Researchers in the US have created the first "plasmonic Fano switch" made from tiny gold nanoparticles and liquid crystals. The device might be used as an active filter that reflects/transmits light of a certain wavelength and would be ideal in applications such as colour displays because it is more stable than traditionally employed organic chromophores.

Nanoplasmonics is a new and upcoming field of research that focuses on using metallic nanostructures to make tiny optoelectronics devices. Tiny metallic structures show great promise because they interact strongly with light via localized surface plasmons, which are collective oscillations of electrons on a metal's surface.
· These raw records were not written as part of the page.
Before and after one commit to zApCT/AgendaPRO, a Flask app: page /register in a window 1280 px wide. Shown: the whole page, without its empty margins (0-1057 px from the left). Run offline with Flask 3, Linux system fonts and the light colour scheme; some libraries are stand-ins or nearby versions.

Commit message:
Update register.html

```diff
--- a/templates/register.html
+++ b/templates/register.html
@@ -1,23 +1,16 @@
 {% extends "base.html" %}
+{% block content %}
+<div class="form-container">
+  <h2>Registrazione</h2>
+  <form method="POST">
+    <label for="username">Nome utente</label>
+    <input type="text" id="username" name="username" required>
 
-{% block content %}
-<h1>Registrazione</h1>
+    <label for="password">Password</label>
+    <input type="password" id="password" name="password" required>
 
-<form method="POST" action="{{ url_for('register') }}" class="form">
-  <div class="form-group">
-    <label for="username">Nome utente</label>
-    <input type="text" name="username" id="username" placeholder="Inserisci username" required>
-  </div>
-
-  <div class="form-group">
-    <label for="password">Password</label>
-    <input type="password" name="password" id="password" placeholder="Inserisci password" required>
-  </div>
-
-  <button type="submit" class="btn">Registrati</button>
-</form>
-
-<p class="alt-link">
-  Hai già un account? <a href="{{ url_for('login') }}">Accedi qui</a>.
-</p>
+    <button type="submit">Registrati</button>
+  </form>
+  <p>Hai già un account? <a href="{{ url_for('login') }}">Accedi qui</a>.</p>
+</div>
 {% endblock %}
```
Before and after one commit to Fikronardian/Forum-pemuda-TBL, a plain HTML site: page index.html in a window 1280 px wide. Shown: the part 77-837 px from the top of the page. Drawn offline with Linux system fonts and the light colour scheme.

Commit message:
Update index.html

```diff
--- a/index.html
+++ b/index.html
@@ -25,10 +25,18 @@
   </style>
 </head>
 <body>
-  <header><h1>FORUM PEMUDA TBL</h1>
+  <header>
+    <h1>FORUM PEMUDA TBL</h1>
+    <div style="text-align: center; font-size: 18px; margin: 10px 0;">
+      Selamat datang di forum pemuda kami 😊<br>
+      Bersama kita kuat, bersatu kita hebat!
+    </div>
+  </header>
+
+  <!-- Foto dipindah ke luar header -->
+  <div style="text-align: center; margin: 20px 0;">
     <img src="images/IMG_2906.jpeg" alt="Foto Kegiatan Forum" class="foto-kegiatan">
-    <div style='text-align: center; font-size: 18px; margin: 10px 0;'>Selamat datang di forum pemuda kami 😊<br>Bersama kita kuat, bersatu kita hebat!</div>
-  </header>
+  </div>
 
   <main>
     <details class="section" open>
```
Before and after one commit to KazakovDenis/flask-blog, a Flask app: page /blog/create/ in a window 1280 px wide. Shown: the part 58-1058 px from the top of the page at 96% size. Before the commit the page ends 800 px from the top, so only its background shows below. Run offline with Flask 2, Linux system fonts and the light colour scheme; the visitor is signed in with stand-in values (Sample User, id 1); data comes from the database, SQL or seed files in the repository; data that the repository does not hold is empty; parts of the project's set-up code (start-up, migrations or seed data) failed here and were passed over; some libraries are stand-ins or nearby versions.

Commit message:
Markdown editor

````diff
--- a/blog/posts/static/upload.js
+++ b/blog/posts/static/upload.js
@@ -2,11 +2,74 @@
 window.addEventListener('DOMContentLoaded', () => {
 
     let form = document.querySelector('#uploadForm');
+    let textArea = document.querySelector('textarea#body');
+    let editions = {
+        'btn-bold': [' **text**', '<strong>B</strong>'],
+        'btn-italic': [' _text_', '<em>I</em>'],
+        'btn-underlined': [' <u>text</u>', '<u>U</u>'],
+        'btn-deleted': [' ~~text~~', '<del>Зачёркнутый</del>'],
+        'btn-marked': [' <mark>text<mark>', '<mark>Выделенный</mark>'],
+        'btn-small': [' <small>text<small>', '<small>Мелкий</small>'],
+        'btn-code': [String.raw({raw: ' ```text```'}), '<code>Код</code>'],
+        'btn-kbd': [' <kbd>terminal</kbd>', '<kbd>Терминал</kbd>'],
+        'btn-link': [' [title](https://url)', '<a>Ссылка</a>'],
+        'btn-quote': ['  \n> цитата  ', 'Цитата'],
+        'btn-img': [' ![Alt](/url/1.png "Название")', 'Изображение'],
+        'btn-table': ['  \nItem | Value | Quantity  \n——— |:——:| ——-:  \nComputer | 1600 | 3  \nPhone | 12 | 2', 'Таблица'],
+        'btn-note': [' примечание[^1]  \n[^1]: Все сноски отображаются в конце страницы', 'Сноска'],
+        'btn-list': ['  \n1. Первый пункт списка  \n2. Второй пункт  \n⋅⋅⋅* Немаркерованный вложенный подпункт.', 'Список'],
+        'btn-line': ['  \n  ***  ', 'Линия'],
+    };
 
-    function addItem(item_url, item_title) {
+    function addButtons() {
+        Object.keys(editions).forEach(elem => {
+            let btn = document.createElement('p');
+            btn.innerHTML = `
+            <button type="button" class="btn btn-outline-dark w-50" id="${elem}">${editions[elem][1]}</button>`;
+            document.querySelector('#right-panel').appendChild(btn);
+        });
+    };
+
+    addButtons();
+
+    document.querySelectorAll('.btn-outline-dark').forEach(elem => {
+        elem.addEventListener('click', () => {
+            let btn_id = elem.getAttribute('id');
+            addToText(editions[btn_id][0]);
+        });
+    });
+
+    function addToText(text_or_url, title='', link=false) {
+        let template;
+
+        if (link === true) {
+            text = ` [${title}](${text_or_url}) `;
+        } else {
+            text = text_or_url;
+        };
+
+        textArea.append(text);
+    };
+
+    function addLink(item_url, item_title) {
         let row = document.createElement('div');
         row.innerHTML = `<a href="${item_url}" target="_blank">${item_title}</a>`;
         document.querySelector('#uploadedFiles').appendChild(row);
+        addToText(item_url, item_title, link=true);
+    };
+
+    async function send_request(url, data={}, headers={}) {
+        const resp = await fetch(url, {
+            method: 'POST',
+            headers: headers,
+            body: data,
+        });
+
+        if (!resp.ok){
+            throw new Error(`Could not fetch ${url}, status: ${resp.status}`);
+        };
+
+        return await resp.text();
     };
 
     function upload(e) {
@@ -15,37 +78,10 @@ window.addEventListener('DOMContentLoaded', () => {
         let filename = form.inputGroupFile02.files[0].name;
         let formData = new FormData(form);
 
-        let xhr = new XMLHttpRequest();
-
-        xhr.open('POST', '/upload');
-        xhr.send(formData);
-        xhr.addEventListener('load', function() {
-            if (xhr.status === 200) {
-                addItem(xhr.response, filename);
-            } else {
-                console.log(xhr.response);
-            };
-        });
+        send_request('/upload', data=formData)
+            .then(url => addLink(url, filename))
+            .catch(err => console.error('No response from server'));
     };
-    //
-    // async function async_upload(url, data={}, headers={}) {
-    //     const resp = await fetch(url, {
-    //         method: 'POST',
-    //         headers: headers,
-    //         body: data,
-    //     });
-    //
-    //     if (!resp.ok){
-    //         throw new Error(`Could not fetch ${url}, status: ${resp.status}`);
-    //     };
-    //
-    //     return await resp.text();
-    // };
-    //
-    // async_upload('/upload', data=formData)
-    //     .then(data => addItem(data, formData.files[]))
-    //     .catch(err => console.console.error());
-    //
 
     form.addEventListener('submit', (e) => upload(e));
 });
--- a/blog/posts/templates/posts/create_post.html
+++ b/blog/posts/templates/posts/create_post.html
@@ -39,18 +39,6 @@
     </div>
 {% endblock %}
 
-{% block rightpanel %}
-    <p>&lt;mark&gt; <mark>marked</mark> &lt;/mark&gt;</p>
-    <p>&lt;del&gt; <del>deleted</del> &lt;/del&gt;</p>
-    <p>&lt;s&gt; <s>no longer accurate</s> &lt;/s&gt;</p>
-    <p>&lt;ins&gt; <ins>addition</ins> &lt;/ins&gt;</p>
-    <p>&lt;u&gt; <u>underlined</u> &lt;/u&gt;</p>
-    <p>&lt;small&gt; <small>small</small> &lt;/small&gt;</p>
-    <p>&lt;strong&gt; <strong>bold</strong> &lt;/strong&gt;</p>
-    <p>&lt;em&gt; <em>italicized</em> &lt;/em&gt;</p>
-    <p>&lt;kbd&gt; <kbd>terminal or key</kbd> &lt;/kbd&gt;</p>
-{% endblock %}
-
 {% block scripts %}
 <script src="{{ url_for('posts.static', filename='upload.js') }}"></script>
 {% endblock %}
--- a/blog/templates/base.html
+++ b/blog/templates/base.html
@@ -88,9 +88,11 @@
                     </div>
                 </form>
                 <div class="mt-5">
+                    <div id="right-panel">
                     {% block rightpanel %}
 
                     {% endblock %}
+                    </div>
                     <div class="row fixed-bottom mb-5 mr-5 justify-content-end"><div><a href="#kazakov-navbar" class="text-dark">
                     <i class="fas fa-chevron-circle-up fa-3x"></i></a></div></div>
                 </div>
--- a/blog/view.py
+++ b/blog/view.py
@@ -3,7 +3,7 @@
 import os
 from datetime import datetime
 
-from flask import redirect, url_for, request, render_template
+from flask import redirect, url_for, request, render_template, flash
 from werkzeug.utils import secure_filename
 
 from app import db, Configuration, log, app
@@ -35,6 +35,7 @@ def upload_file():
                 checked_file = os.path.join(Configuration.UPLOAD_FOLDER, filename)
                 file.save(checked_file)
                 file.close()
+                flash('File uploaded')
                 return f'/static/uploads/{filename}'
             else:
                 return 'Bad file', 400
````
The plasmonic Fano switch was developed by a team led by Naomi Halas and Stephan Link at Rice University in Texas. The device consists of a specifically designed cluster of gold nanoparticles fabricated using electron-beam lithography. The cluster comprises a large hemi-circular disc surrounded by seven smaller nanodiscs. Interactions between localized surface-plasmon resonances of the individual nanoparticles within a cluster lead to a so-called Fano resonance. This resonance comes about thanks to near-field coupling between collective "bright" and "dark" plasmon modes of the cluster.

Symmetry breaking

"By breaking the symmetry of the nanoparticle cluster through the hemi-circular centre disc, the Fano resonance is polarized and can only be observed for one polarization of incident light," explains Link. As a result, no Fano resonance appears in the light spectrum, for incident light that is polarized at 90° to this direction.

The nanoparticle clusters are incorporated into liquid crystals in which the molecules at the device interface can be rotated in plane by 90° when an AC voltage of about 6 V is applied. The field creates a twist in the overall alignment direction of the crystals, which leads to a "homogenous nematic" (voltage off) to a "twisted nematic" (voltage on) phase transition.

Fano-resonance switching

"Thanks to the birefringence of the liquid crystal, the voltage-induced phase transition causes an orthogonal rotation of the scattered light from the plasmonic clusters as it travels through the device," Link says. "This results in switching between the optical response with and without the Fano resonance, so we are thus able to switch the Fano resonance on and off in a voltage-dependent manner." The presence or absence of Fano resonance affects how light is transmitted through the device and therefore the system could be used as an optical switch.

The device might be used as an active filter that reflects/transmits light of a certain wavelength and that could then be turned on or off by applying an external voltage, he adds. It could be ideal for use in colour displays because plasmonic nanostructures are much more stable than the organic chromophores typically employed as colour pigments today. Replacing these organic molecules, which photobleach over time, with plasmonic nanostructures could thus dramatically increase the lifetime and brightness of colour displays.

The Rice team says that it is now working on Fano-switch devices that operate at lower voltages. "We are also further optimizing the cluster geometry to manipulate the polarized Fano resonances so that we can achieve a larger contrast of the on–off modulation for a narrow spectral range," says Link.

The current work is detailed in Nano Letters.